Myungsung Christian Medical Center (MCMC), located in the capital city Addis Ababa, is a recent addition to the training structure of the program, with an MOU being signed between MCMC and PAACS earlier this year. MCMC is a private, non-profit tertiary referral hospital whose construction was requested of the Korean Government by the Prime Minister of Ethiopia in 1993, with a building contract being signed the following year. After a long period of construction, the hospital was opened in 2004. The hospital has a reputation for excellent care within the city and offers high quality medical, subspecialty, surgical, radiologic, and laboratory services in a modern medical complex. There is also an on site apartment building complex where housing is provided for long-term and visiting medical staff. Previously an Academic Partnership Agreement was signed between MCMC and Johns Hopkins University in 2006. However, independent of this agreement MCMC has completed the construction of a new medical college, which is to take its first class of 45 medical students in August 2012. There will soon be SCH PAACS residents who will be doing rotations at MCMC and starting research projects comparing the disparate surgical disease burdens of urban and rural Ethiopian populations. Importantly, with the proximity of MCMC to AAU, there on ongoing discussions about points for collaboration between other Emory initiatives in country and those ongoing at MCMC.
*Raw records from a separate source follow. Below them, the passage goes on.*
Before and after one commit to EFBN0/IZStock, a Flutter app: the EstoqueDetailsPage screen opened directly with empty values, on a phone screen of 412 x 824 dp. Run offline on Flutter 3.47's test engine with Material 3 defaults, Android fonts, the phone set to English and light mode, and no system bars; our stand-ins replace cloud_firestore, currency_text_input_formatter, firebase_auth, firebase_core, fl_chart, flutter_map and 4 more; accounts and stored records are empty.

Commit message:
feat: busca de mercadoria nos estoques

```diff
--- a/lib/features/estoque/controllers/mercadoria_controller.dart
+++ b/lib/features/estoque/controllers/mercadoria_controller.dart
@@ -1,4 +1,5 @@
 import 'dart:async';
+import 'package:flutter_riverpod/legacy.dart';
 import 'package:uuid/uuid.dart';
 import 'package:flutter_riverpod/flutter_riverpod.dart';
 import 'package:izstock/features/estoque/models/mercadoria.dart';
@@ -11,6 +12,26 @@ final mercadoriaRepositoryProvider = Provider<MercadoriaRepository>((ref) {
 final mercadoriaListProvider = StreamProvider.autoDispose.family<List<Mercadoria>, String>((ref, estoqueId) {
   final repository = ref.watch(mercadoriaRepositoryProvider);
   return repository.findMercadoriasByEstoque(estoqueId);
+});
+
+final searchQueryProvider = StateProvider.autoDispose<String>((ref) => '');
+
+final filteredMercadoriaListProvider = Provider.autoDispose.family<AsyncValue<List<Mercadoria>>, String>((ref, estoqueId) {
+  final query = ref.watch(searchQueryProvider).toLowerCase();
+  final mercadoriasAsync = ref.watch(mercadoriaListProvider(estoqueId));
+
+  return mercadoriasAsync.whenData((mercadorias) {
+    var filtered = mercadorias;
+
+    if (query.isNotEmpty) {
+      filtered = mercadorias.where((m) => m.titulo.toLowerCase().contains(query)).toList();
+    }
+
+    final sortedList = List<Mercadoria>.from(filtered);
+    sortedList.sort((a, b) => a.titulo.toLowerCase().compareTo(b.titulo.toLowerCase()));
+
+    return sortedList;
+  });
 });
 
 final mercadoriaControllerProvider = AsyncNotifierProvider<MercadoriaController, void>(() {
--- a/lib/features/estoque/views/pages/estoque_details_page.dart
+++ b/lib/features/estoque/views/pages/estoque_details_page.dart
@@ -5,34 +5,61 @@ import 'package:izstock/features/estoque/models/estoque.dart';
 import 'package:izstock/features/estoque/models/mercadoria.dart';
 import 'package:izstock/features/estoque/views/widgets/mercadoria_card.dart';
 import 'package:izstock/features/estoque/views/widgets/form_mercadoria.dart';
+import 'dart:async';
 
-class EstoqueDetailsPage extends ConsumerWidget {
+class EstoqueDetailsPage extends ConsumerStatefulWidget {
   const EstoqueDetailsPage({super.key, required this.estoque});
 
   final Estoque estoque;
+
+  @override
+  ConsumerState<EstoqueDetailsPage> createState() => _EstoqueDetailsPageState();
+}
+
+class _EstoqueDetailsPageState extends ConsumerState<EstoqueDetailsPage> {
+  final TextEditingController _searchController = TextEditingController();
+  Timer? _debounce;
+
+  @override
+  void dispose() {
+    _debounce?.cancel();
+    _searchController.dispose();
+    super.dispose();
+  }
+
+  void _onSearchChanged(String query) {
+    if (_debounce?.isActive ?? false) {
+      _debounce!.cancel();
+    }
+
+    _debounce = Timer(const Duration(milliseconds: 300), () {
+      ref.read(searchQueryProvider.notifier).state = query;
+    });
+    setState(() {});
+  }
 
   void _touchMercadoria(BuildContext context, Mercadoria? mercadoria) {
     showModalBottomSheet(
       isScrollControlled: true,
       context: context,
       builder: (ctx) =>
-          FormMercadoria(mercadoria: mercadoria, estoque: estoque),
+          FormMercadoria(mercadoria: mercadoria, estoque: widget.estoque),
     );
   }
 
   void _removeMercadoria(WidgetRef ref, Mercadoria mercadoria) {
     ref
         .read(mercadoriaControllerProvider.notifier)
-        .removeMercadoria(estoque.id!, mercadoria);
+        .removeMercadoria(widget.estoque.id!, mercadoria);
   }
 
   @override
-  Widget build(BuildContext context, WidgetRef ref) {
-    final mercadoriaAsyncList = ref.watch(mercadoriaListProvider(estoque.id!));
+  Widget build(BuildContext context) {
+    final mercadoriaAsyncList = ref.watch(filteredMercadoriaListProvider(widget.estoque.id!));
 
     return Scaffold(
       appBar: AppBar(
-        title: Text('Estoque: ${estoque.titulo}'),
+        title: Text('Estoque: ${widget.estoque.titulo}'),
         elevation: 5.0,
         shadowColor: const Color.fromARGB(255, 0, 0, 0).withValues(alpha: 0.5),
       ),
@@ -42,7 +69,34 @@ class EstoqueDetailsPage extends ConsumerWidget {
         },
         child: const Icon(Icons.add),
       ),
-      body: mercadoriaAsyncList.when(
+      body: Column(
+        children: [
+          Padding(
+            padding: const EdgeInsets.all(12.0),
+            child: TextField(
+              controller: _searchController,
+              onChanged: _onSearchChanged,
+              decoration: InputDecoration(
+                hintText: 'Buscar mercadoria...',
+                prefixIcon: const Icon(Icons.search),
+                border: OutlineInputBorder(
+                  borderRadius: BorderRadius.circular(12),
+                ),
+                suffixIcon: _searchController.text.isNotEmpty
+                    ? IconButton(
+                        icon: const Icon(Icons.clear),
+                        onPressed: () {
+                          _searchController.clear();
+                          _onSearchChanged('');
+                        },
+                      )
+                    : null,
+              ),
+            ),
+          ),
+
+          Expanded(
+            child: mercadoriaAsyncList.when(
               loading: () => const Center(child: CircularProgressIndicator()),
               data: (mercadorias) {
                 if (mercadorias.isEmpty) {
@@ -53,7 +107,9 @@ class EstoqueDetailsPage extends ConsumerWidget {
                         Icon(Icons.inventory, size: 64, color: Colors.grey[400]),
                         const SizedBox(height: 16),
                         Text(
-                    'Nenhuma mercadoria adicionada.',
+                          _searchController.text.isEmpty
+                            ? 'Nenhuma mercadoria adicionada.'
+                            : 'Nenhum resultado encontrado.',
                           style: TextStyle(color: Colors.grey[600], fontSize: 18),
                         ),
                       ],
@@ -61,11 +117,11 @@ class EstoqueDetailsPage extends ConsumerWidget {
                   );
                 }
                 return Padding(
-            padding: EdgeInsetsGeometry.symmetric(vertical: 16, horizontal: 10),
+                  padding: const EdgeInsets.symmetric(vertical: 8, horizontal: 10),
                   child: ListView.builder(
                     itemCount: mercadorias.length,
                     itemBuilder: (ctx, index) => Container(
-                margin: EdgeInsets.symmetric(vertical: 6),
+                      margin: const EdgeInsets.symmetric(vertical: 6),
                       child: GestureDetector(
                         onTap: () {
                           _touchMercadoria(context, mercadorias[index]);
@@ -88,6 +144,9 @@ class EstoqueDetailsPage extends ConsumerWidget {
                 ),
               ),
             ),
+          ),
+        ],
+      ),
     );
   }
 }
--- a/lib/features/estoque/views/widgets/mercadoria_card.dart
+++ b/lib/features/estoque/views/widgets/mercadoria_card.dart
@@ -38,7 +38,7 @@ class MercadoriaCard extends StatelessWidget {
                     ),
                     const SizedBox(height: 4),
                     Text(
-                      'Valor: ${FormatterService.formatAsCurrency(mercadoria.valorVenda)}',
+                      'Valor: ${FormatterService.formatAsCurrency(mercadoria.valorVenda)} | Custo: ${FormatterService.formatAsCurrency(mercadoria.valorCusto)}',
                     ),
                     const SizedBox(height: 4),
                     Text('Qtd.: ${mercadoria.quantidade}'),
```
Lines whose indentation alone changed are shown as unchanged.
Emory University and The Carter Center, its affiliated partner, have a nearly 20-year history of working in Ethiopia. The Ethiopia Public Health Training Initiative was launched in 1997 by The Carter Center in partnership with the Ethiopian government (Ministries of Health and Education) in an effort to improve Ethiopia’s overall public health status. The goal of the Ethiopia Public Health Training Initiative is to contribute to improving the health of Ethiopians by enhancing the quality of pre-service training that health staff receive. For Ethiopians, the single biggest contributing factor to poor health is a lack of access to trained health personnel. The project has received significant funding from USAID, which has allowed the creation of significant infrastructure (collaboration between universities, health centers, the Ethiopian government, and Emory) and enabled the establishment of a coordinating office with Ethiopian staff in Addis Ababa. The project is directed by Joyce Murray, PhD, who has a joint appointment in the Emory School of Nursing and the Carter Center.
Nebiat Gebreselassie, Ph.D.